- ABOUT THIS TASK: Check every line below for the string "output", and copy the lines that contain it.

(Items from a data source)
════════════════════
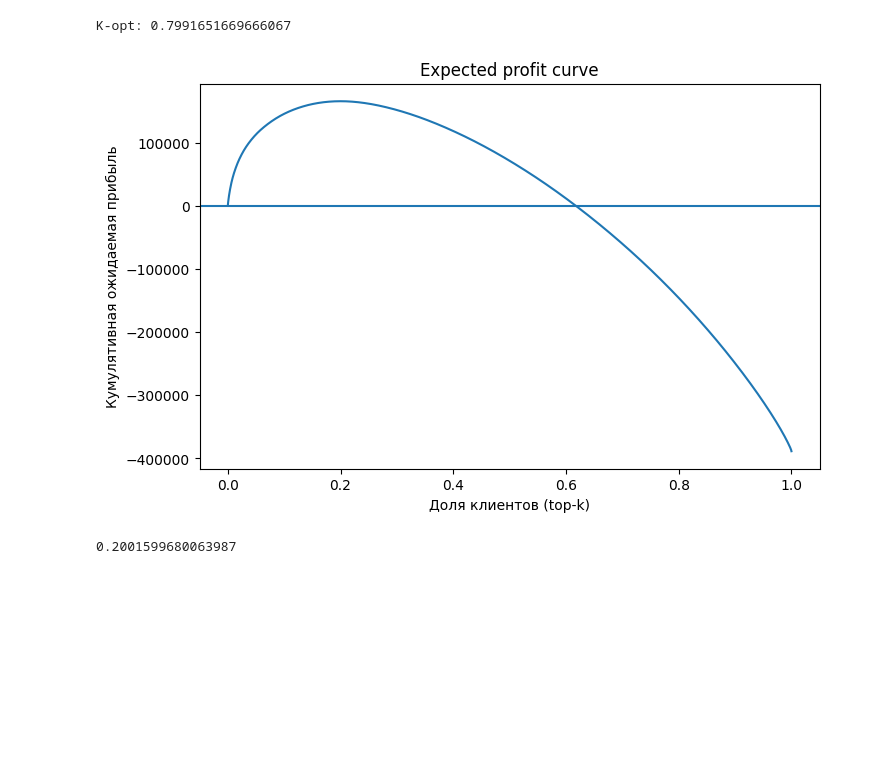
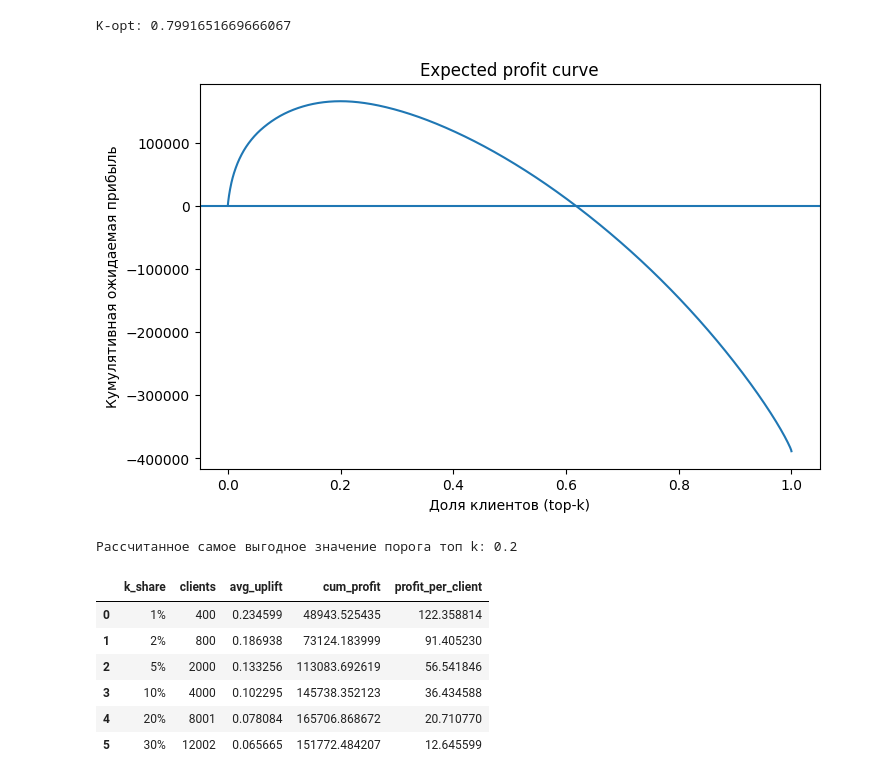
Before and after one commit to Mister-0-Zero/uplift, a Jupyter notebook: X-leaner.ipynb, the cells around one changed output. Saved outputs shown, nothing was run; the diff lists cells and outputs as text; code cells hidden in the pictures; blank space fills up the shorter version.

```diff
--- a/X-leaner.ipynb
+++ b/X-leaner.ipynb
@@ -349,6 +349,8 @@ def money(uplift_valid, ARPU = 500, cost = 50):
     # сортировка уже сделана по uplift
     df['cum_profit'] = df['exp_profit'].cumsum()
 
+    df['share'] = (df.index + 1) / len(df)
+
     x = np.arange(1, len(df) + 1) / len(df)
 
     plt.figure(figsize=(8, 5))
@@ -361,9 +363,37 @@ def money(uplift_valid, ARPU = 500, cost = 50):
 
     k_idx = df['cum_profit'].idxmax()
     k_profit = k_idx / len(df)
-    print(k_profit)
+    print(f"Рассчитанное самое выгодное значение порога топ k: {round(k_profit,2)}")
+
+    k_list = [0.01, 0.02, 0.05, 0.1, 0.2, 0.3]
+
+    rows = []
+    for k in k_list:
+        n = int(len(df) * k)
+        part = df.iloc[:n]
+
+        rows.append({
+            'k_share': f'{int(k*100)}%',
+            'clients': n,
+            'avg_uplift': part['uplift'].mean(),
+            'cum_profit': part['cum_profit'].iloc[-1],
+            'profit_per_client': part['cum_profit'].iloc[-1] / n
+        })
+
+    profit_table = pd.DataFrame(rows)
+    return profit_table
 # %%
-money(uplift_valid_X, ARPU, 30)
+profit_table = money(uplift_valid_X, ARPU, 30)
 # %% [output]
 [figure]
-0.2001599680063987
+Рассчитанное самое выгодное значение порога топ k: 0.2
+# %%
+profit_table.head(10)
+# %% [output]
+|  | k_share | clients | avg_uplift | cum_profit | profit_per_client |
+| 0 | 1% | 400 | 0.234599 | 48943.525435 | 122.358814 |
+| 1 | 2% | 800 | 0.186938 | 73124.183999 | 91.405230 |
+| 2 | 5% | 2000 | 0.133256 | 113083.692619 | 56.541846 |
+| 3 | 10% | 4000 | 0.102295 | 145738.352123 | 36.434588 |
+| 4 | 20% | 8001 | 0.078084 | 165706.868672 | 20.710770 |
+| 5 | 30% | 12002 | 0.065665 | 151772.484207 | 12.645599 |
```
════════════════════
- YOUR SOLUTION:
Before and after one commit to Mister-0-Zero/uplift, a Jupyter notebook: X-leaner.ipynb, the cells around one changed output. Saved outputs shown, nothing was run; the diff lists cells and outputs as text; code cells hidden in the pictures; blank space fills up the shorter version.
 # %% [output]
+# %% [output]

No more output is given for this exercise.